|The Common Tailorbird (Orthotomus sutorius) is a songbird found across tropical Asia. Popular for its nest made of leaves "sewn" together and immortalized by Rudyard Kipling in his Jungle Book, it is a common resident in urban gardens. Although shy birds that are usually hidden within vegetation, their loud calls are familiar and give away their presence. They are distinctive in having a greenish upper body plumage, long upright tail and the rust coloured forehead and crown.|
These 13-cm-long warblers are brightly coloured, with bright green upperparts and whitish underparts. They have short rounded wings, a long tail, strong legs and a sharp bill with curved tip to the upper mandible. They are wren-like with a long upright tail that is often moved around. The crown is rufous and the upperparts are predominantly olive green. The underside is creamy white. The sexes are identical, except that the male has long central tail feathers in the breeding season. (The reliability of sexing of specimens in determining this difference has been questioned by Hugh Whistler.) Young birds are duller.When calling the dark patches on the sides of the neck become visible. These are due to the dark pigmented and bare skin that are present in both sexes and sometimes give the appearance of a dark gorget.

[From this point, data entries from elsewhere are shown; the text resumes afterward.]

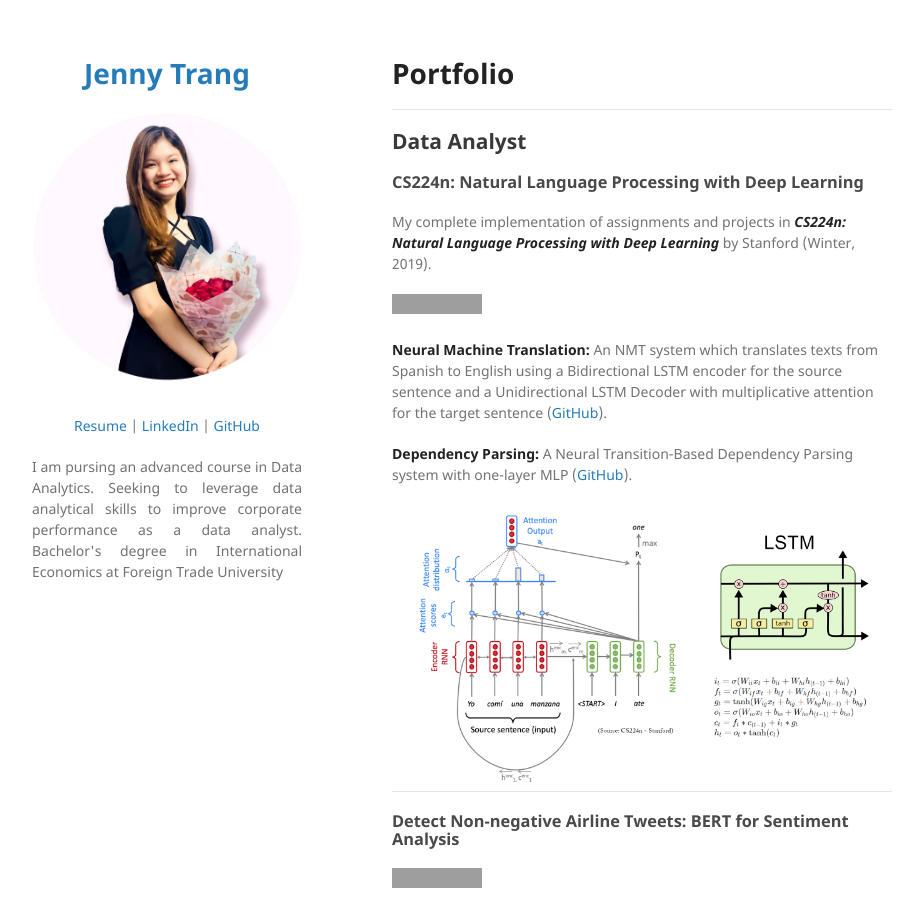
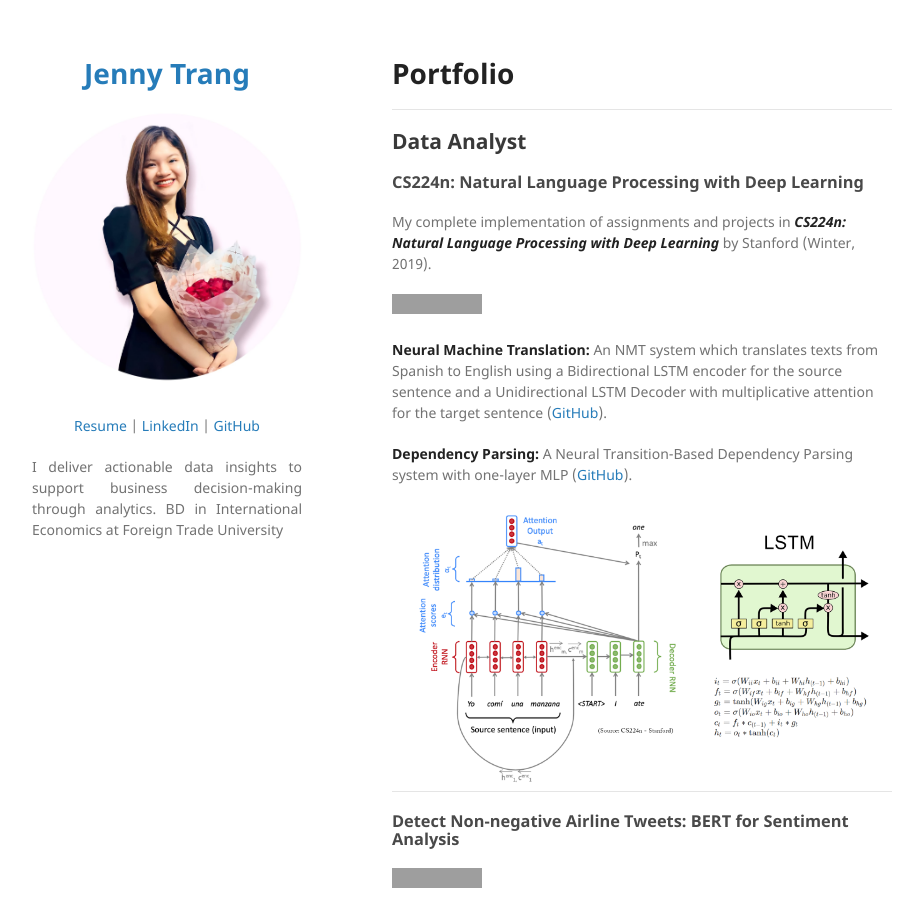
Before and after one commit to jasminechann/jasminechann.github.io, a Jekyll site: the page built from index.md, in a window 1280 px wide and 900 px high. Shown: the whole window, without its empty margins (178-1086 px from the left). Built offline with Jekyll 4.4.1, drawn with Linux system fonts in a browser that asks for light colours; our own code applies the rules of GitHub Pages for plain Markdown files; grey boxes are pictures that could not be loaded.

Commit message:
Update _config.yml

```diff
--- a/_config.yml
+++ b/_config.yml
@@ -10,8 +10,8 @@ description:
   </p>
 
   <p align="justify">
-  I am pursing an advanced course in Data Analytics. Seeking to leverage data analytical skills to improve corporate performance as a data analyst.
-  Bachelor's degree in International Economics at Foreign Trade University
+  I deliver actionable data insights to support business decision-making through analytics.
+  BD in International Economics at Foreign Trade University
   <br><br>
   </p>
 
```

This passerine bird is typically found in open farmland, scrub, forest edges and gardens. Tailorbirds get their name from the way their nest is constructed. The edges of a large leaf are pierced and sewn together with plant fibre or spider silk to make a cradle in which the actual nest is built.
Behaviour and ecology
Tailorbirds are found in singly or in pairs, usually low in the undergrowth or trees sometimes hopping on the ground. They forage for insets and have been known to feed on a range of beetles and bugs. They are attracted to insects at flowers and are known to favour the inflorescenses of mango. They are known to visit the flowers of Bombak, Salmalia and other large flowers for nectar and get covered on the head and throat with pollen, giving them a golden-headed appearance.dia
The nest is a deep, soft cup lined with soft materials and is placed in thick foliage and the leaves used to hold the nest have the upper surfaces outwards so that the nest is difficult to spot. The punctures made on the edge of the leaves are minute and do not cause browning of the leaves, further aiding camouflage. The nest lining of a nest in Sri Lanka that was studied by Casey Wood was found to be lined with lint from Euphorbia, Ceiba pentandra and Bombax malabaricum species. Jerdon had noted that the bird made knots, however no knots have been described by subsequent observers. Wood classified the processes used by the tailorbird in nest as sewing, rivetting, lacing and matting. In some cases the nest is made from a single large leaf; the margins of which are rivetted together. Sometimes the fibres from one rivet are extended into an adjoining puncture and appearing more like sewing. The stitch is made by piercing two leaves and drawing fibre through them. The fibres fluff out on the outside and in effect they are more like rivets. There are many variations in the nest and some may altogether lack the cradle of leaves. One observer noted that the birds did not utilize cotton that was made available while another observer, Edward Hamilton Aitken, was able to induce them to use artificially supplied cotton. The usual clutch is three eggs. It is said that only the female stitches the leaves of the nest. The incubation period is about 12 days. Both male and female feed the young. Mortality of eggs and chicks are high due to predation by rodents, cats, crow-pheasants, lizards and other predators. The incubation period is about 12–14 days and the young birds fledge in about 14 days. The female alone incubates according to some sources while others suggest that both sexes incubate but both parents take part in feeding and sanitation. The males are said to feed the incubating female. An unusual case of a pair of tailorbirds adopting chicks in an artificially translocated nest belong to a different pair has been recorded. Nests are sometimes parasitized by the Plaintive Cuckoo(Cacomantis merulinus).
The birds roost alone during the non-breeding season but may roost side-by-side during the breeding season, sometimes with the newly fledged juvenile sandwiched between the adults. The roost sites chosen are thin twigs on trees with cover above them and were often close to human habitation and lights